The liberal advocacy group One Wisconsin Now and the conservative think-tank the MacIver Institute for Public Policy each issued statements critical of the JFC’s decision.
The budget motion voted on by the JFC was sponsored by GOP committee co-chairs Rep. John Nygren of Marinette and Sen. Alberta Darling of River Hills. It’s not yet known, however, who authored or requested the open records provisions be included.
Among those to vote in favor of the motion was Sen. Luther Olson, R-Ripon, whose district includes a portion of the DeForest area. When asked by reporters last Thursday about the open records provisions, he reportedly said “Don’t ask me. I didn’t write it.”
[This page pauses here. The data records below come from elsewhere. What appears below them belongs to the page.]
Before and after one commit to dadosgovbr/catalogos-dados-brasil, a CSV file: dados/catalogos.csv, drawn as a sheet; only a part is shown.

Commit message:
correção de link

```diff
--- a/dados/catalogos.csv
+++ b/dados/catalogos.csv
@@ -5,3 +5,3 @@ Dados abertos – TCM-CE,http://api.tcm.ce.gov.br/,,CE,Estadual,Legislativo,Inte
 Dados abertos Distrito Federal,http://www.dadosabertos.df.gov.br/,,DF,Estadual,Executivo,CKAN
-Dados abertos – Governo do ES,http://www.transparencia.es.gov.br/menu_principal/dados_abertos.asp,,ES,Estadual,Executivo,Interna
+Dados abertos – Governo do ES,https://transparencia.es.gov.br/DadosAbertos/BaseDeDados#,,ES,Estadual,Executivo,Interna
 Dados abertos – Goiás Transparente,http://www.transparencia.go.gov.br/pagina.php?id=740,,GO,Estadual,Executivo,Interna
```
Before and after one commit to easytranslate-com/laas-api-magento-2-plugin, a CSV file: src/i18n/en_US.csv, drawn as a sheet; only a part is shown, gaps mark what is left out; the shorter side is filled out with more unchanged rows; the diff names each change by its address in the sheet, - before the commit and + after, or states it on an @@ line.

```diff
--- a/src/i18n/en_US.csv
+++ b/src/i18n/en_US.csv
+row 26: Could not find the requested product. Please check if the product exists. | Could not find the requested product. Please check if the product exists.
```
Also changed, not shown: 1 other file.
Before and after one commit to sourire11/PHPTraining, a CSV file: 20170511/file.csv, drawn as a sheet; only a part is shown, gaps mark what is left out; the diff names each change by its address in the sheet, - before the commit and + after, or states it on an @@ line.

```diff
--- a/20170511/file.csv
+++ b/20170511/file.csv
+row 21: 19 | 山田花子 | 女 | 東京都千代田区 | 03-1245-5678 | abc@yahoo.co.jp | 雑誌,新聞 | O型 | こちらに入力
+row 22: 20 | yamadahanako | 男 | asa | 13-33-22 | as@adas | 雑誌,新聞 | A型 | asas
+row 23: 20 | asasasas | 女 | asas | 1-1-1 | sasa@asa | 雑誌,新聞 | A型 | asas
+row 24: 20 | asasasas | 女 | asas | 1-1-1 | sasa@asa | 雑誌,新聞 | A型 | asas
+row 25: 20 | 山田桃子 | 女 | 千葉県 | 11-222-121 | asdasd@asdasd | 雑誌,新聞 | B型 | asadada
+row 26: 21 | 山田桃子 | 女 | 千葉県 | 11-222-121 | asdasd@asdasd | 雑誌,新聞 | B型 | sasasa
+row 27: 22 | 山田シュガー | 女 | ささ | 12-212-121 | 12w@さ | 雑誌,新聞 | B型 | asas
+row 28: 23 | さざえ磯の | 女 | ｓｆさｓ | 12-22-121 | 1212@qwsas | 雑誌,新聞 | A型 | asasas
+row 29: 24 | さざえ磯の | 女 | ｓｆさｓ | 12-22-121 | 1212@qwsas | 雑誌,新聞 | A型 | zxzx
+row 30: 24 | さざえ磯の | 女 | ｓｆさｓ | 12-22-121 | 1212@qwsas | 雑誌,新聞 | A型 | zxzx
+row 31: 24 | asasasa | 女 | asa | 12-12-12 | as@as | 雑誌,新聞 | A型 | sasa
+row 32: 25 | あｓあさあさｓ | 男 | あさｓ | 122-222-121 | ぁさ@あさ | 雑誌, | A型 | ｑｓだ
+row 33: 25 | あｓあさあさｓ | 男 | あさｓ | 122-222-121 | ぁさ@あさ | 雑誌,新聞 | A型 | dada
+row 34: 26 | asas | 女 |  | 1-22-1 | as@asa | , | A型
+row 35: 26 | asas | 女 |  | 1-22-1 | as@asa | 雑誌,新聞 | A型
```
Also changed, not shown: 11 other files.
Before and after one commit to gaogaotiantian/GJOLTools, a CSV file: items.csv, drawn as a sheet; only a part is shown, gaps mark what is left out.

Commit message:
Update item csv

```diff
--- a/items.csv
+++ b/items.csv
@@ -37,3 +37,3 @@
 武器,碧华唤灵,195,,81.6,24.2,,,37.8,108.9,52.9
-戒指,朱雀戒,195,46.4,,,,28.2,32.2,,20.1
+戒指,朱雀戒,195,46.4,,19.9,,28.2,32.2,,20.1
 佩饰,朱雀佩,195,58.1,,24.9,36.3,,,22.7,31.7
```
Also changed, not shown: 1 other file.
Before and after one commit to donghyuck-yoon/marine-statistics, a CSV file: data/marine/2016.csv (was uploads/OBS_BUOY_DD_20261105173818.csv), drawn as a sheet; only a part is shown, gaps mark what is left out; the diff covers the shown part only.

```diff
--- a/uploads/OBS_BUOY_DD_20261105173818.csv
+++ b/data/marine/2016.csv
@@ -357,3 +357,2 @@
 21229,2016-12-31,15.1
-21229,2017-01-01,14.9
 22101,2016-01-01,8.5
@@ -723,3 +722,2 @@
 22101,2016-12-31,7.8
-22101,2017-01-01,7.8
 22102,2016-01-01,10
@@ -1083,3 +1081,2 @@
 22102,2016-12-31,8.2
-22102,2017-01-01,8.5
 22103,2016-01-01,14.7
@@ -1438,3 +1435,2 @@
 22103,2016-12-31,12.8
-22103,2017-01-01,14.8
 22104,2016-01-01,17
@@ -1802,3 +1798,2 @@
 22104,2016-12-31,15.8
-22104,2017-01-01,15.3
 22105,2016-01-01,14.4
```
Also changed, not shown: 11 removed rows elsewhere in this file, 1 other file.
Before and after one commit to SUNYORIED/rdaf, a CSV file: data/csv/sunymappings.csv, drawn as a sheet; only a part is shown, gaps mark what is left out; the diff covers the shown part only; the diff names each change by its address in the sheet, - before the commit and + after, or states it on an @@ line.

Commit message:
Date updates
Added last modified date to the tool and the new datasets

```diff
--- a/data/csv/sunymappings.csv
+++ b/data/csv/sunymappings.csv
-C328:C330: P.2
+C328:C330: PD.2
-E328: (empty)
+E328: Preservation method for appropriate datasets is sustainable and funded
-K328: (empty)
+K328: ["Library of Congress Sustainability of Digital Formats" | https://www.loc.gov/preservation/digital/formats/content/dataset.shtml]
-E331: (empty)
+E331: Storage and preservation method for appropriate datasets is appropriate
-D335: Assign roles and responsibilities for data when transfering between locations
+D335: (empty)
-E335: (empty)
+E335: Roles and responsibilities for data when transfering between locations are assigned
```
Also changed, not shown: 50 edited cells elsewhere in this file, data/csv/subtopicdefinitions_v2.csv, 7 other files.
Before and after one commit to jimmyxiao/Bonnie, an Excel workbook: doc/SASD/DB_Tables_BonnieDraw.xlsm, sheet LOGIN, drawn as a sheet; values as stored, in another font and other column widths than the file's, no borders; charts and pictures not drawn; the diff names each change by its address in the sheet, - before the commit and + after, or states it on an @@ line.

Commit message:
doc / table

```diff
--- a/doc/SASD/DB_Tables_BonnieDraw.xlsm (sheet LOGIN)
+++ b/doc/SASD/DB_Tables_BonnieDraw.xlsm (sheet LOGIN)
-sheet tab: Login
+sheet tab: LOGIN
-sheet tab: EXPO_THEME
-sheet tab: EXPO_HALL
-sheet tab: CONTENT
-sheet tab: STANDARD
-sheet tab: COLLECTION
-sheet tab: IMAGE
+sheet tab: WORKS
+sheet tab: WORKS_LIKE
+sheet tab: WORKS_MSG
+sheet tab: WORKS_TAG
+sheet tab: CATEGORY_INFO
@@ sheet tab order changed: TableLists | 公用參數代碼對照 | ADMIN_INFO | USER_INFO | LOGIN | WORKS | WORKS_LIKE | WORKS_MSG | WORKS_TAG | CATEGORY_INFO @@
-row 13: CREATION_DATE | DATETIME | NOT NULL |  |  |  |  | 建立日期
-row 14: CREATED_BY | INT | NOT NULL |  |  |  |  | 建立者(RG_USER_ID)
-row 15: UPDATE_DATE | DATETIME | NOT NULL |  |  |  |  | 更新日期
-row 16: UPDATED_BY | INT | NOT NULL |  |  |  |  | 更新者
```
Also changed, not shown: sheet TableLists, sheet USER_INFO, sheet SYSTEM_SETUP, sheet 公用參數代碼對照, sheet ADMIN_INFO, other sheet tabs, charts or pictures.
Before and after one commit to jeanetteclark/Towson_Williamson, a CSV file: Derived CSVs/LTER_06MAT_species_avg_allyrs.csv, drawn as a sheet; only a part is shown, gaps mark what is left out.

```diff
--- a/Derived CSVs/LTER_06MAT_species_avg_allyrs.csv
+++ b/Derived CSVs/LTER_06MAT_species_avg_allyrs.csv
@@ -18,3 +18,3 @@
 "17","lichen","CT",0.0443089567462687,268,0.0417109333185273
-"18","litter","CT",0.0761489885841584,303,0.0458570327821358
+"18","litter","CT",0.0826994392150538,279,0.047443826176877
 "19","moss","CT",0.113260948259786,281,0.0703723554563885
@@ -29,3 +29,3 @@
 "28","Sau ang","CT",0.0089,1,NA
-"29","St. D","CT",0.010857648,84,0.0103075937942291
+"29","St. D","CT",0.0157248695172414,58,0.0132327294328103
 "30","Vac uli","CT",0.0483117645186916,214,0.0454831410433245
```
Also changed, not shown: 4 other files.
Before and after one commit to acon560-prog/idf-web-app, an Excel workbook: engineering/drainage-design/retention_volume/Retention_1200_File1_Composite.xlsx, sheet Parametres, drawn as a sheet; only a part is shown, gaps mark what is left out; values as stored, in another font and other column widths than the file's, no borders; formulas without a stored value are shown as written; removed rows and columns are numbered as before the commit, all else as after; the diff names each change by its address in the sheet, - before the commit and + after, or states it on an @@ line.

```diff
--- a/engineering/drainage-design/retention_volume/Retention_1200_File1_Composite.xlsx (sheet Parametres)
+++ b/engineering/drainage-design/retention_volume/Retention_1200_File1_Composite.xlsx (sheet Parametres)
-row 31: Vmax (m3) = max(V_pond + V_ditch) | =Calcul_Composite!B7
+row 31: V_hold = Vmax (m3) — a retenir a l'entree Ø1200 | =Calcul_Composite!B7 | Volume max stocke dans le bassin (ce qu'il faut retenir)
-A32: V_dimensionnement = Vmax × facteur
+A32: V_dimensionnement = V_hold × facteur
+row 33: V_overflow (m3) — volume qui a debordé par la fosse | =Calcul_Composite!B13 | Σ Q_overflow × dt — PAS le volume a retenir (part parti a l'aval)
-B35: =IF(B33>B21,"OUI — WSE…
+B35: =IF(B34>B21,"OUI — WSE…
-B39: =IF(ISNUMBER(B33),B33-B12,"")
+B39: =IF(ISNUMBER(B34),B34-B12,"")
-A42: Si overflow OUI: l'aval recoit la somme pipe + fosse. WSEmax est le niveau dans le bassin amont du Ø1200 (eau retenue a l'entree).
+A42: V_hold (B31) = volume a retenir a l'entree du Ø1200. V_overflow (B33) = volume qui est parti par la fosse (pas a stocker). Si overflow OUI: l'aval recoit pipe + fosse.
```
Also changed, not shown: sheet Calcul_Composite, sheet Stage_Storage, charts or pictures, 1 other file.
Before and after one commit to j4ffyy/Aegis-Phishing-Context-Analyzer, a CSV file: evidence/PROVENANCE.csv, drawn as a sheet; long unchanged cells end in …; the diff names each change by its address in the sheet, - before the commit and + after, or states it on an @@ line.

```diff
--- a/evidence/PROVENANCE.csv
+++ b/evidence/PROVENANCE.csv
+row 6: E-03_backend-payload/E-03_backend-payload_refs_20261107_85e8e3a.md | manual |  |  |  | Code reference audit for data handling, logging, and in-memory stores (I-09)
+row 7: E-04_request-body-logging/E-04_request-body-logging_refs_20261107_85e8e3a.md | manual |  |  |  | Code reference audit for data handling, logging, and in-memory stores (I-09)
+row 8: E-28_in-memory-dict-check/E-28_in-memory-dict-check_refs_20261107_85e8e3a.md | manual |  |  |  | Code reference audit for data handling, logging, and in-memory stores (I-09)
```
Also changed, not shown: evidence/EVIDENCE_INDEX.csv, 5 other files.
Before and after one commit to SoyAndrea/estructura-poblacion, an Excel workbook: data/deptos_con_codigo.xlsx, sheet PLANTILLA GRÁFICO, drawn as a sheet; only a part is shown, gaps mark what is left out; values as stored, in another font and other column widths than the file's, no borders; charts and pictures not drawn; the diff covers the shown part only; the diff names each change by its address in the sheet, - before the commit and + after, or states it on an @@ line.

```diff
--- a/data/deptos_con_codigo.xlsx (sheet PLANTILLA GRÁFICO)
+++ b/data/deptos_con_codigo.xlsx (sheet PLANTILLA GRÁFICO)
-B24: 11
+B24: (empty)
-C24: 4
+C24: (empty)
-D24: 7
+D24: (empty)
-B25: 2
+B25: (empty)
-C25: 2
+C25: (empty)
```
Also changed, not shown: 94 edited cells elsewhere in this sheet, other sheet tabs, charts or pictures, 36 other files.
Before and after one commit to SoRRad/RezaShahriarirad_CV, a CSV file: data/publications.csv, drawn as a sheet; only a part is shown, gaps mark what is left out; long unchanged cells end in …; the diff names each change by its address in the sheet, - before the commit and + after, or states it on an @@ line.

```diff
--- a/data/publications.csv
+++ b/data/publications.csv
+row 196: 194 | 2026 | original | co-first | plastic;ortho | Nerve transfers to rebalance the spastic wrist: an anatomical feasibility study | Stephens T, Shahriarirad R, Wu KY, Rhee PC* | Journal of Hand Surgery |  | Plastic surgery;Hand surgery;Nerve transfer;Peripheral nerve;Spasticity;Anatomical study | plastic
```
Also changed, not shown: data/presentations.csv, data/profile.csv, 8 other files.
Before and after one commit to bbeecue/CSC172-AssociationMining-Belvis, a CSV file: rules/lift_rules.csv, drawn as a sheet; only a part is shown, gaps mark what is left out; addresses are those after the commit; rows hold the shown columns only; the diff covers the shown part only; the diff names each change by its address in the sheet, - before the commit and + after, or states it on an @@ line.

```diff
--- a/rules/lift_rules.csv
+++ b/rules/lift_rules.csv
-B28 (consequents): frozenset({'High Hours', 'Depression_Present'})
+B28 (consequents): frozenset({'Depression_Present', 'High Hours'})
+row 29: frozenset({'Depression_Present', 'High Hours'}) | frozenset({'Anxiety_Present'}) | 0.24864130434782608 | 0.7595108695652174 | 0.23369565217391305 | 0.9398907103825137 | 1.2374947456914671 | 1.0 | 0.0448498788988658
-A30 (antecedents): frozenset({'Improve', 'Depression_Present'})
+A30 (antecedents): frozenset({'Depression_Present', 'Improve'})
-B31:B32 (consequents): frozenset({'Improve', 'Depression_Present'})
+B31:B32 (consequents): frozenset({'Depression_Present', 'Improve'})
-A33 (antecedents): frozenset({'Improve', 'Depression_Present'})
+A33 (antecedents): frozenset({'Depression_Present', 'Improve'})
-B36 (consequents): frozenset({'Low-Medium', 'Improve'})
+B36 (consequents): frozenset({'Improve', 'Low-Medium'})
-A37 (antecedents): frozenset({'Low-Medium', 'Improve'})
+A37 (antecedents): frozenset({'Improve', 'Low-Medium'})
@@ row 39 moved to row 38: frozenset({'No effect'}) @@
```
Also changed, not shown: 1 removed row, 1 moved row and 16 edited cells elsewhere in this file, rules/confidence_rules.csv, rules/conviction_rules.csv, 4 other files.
The proposed open records law changes were panned locally by Dane County Executive Joe Parisi and DeForest Village Board President Judd Blau.
“What was something like that doing in a budget bill to begin with?” Parisi remarked this week. “And if you really want to strip away people's rights to transparency, have the decency to let people show up and testify and express how they feel about it.”
Blau said the “essence of good government” is when people are able to trust elected officials and operations are “open and transparent.”
“Sneaking this kind of legislation into the budget is just bad form,” said Blau. “If someone wants to know how a law came about in the village, they should be able to request all documents pertaining to the issue.”
Two days after the JFC’s July 2 vote, Gov. Scott Walker, who has yet to say whether his office was involved with the creation of the language, and a group of state GOP leaders, issued a statement saying they agreed to scrap the open records law changes from the budget.
Included in the joint statement released July 4 were Senate Majority Leader Scott Fitzgerald of Juneau, and Assembly Speaker Robin Vos of Rochester.
“After substantive discussion over the last day, we have agreed that the provisions relating to any changes in the state's open records law will be removed from the budget in its entirety,” the statement said. “…The intended policy goal of these changes was to provide a reasonable solution to protect constituents' privacy and to encourage a deliberative process between elected officials and their staff in developing policy. It was never intended to inhibit transparent government in any way.”
The Wisconsin State Journal reported Tuesday (July 7) that Nygren and Vos were standing by the open records alterations and that the plan originally had input and support of legislative leaders within both houses.
Lueders told the DeForest Times-Tribune that the proper solution is a “full repeal” of the open records changes from the biennial budget and that it’s “probably impossible to overstate what a huge hole this would have blown into the records law.”
“I think these provisions were added because some lawmakers have contempt for the public's right to know how they conduct the public's business,” Lueders continued. “I believe it is a small minority, but that was all it took for this almost to become law.”